> _Task description_:
Could you return the lines below exactly, from the first line up to and including the line that holds "with Mr. Rentschler|"?

> _Records contained in a dataset_:
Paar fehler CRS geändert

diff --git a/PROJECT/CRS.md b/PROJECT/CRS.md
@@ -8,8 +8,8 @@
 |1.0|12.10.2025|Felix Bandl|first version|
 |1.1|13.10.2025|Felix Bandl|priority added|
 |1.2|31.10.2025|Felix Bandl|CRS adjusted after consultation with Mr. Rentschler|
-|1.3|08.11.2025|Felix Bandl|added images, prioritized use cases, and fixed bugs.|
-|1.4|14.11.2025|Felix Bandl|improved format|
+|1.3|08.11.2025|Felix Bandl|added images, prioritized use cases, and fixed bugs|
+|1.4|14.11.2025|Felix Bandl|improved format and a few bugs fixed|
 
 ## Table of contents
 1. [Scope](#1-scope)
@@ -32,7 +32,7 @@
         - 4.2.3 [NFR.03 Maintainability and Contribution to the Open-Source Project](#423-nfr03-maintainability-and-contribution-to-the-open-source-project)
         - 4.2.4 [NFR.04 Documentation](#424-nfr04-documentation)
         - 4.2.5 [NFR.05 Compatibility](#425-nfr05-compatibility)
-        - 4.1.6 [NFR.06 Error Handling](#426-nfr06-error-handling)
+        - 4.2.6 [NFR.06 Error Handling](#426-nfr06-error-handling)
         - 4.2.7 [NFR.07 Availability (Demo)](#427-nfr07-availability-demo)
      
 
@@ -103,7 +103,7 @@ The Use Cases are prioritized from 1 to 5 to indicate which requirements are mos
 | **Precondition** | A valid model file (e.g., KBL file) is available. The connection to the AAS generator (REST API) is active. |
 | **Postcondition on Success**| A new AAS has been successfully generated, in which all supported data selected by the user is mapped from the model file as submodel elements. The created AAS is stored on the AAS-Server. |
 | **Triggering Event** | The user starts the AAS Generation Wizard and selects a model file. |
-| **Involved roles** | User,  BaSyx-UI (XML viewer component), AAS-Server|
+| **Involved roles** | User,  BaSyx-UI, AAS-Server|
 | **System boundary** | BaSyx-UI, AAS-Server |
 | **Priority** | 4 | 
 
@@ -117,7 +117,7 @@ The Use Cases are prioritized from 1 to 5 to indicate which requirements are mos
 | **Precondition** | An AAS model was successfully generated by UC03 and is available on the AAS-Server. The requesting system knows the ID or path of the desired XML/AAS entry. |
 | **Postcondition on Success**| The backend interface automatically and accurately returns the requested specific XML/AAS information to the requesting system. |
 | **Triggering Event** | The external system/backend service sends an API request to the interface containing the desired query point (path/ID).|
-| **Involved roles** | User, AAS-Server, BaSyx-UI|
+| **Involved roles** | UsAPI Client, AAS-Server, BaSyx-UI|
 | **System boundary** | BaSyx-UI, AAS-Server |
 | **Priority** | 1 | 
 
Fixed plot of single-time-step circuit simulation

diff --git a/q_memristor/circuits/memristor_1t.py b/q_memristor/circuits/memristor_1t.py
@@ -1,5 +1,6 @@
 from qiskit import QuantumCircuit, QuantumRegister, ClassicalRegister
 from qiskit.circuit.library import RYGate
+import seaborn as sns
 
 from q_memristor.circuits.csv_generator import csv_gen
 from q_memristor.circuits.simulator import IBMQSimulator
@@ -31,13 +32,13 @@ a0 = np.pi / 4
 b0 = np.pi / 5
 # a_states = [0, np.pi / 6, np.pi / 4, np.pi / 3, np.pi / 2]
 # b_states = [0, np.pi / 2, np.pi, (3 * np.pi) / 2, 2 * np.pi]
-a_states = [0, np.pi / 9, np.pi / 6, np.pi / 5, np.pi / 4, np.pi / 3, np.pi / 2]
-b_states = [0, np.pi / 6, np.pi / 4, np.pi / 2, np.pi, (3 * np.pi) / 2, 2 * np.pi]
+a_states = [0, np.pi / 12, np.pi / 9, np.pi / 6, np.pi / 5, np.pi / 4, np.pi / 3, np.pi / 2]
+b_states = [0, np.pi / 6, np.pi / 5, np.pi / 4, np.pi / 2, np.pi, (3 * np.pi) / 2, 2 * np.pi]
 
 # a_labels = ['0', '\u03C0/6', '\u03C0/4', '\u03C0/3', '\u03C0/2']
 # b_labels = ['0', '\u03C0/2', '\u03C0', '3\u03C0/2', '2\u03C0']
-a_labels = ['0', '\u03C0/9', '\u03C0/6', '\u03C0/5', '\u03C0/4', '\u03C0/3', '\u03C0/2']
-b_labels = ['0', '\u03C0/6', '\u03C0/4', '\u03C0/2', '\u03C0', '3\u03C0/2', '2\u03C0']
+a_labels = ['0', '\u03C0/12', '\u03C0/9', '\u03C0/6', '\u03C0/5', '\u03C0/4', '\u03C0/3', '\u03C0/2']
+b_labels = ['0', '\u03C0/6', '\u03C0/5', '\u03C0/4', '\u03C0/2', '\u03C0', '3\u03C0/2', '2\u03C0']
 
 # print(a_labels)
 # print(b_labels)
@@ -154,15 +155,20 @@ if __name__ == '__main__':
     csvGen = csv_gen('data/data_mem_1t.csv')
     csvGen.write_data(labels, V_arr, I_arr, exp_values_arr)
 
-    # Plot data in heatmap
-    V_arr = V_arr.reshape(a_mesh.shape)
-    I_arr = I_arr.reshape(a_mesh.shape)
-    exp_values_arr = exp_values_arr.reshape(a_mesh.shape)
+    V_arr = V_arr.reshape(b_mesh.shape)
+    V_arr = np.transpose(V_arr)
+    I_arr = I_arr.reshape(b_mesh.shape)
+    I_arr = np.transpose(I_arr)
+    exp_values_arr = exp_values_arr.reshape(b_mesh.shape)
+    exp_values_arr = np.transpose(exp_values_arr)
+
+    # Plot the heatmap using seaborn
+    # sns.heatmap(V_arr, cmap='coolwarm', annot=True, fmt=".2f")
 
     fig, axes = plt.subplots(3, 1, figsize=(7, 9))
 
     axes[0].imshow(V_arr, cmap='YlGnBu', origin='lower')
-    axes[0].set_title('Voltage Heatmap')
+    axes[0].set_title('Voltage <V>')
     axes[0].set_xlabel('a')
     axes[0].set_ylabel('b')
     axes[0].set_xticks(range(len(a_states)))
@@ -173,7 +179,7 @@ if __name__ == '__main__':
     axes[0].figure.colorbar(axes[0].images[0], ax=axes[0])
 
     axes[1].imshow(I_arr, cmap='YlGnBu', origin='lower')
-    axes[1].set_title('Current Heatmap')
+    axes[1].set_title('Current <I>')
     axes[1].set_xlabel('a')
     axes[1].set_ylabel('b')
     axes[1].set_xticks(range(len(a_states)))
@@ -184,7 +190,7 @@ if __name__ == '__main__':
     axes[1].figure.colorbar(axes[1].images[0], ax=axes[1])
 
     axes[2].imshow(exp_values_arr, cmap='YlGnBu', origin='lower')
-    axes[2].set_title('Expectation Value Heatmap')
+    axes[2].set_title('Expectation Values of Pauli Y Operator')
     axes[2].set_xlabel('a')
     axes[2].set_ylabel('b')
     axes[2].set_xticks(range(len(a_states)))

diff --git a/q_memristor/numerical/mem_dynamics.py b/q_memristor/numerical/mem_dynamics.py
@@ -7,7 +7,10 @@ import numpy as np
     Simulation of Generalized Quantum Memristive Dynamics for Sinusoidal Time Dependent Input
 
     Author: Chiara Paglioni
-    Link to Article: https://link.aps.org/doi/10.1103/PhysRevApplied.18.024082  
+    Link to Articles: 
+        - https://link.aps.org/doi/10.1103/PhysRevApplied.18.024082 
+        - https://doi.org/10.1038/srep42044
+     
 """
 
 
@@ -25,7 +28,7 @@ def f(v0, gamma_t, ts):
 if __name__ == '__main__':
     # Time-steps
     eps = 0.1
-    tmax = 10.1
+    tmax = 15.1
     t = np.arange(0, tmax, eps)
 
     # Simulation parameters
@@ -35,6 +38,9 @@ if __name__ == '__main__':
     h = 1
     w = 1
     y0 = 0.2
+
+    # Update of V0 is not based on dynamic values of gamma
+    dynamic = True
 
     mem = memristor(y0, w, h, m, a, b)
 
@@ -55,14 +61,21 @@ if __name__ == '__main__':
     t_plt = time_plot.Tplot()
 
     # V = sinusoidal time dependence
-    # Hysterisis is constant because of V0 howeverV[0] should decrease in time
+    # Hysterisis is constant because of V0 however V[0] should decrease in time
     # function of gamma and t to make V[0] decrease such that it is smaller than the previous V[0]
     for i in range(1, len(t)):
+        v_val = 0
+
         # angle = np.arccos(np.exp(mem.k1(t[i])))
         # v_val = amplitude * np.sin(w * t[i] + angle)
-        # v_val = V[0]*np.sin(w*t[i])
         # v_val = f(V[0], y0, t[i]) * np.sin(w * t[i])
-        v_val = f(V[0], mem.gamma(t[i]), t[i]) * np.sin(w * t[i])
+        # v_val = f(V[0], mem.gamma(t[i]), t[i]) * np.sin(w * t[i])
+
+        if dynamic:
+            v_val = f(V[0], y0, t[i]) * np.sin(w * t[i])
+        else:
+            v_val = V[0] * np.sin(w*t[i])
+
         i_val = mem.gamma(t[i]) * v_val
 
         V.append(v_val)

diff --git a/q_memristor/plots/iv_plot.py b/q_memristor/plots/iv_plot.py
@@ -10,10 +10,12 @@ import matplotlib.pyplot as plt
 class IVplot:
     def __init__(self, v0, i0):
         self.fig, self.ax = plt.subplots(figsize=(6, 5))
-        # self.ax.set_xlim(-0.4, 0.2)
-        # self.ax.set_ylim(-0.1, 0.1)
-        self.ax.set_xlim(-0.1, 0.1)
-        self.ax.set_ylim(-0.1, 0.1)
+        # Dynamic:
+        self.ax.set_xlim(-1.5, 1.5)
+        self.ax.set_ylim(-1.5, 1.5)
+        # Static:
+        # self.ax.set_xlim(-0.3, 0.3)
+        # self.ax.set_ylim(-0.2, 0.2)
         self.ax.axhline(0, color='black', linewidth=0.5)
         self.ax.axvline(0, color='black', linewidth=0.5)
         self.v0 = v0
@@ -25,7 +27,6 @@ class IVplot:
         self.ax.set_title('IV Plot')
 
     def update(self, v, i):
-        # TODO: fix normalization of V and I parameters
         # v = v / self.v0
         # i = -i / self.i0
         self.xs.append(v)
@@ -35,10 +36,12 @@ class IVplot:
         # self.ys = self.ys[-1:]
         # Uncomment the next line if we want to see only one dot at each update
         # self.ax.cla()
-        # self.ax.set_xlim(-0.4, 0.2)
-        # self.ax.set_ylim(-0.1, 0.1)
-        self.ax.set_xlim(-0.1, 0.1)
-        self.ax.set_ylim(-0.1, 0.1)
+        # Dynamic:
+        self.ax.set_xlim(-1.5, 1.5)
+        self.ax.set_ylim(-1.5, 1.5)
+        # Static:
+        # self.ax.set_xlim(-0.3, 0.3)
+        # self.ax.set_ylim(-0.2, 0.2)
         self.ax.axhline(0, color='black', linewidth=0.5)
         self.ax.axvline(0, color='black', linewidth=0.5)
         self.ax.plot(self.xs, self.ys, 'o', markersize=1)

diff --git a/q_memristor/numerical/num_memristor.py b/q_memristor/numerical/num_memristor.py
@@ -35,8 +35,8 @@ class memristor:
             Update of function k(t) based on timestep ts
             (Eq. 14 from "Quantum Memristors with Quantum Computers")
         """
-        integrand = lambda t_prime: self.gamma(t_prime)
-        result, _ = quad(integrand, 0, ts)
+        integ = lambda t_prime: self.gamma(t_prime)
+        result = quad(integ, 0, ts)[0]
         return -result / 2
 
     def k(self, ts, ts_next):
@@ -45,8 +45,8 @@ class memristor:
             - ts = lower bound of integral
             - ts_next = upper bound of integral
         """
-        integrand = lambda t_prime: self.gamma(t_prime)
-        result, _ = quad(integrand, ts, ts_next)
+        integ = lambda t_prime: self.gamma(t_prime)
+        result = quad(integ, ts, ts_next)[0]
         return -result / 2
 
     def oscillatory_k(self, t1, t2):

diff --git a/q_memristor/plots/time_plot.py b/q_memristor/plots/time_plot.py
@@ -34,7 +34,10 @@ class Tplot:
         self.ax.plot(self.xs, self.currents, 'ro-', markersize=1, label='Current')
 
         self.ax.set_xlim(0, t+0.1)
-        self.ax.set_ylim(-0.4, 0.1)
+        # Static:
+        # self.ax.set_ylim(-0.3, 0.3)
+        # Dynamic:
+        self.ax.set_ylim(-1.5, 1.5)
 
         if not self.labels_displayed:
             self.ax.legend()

> _Output below_:
Paar fehler CRS geändert

diff --git a/PROJECT/CRS.md b/PROJECT/CRS.md
@@ -8,8 +8,8 @@
 |1.0|12.10.2025|Felix Bandl|first version|
 |1.1|13.10.2025|Felix Bandl|priority added|
 |1.2|31.10.2025|Felix Bandl|CRS adjusted after consultation with Mr. Rentschler|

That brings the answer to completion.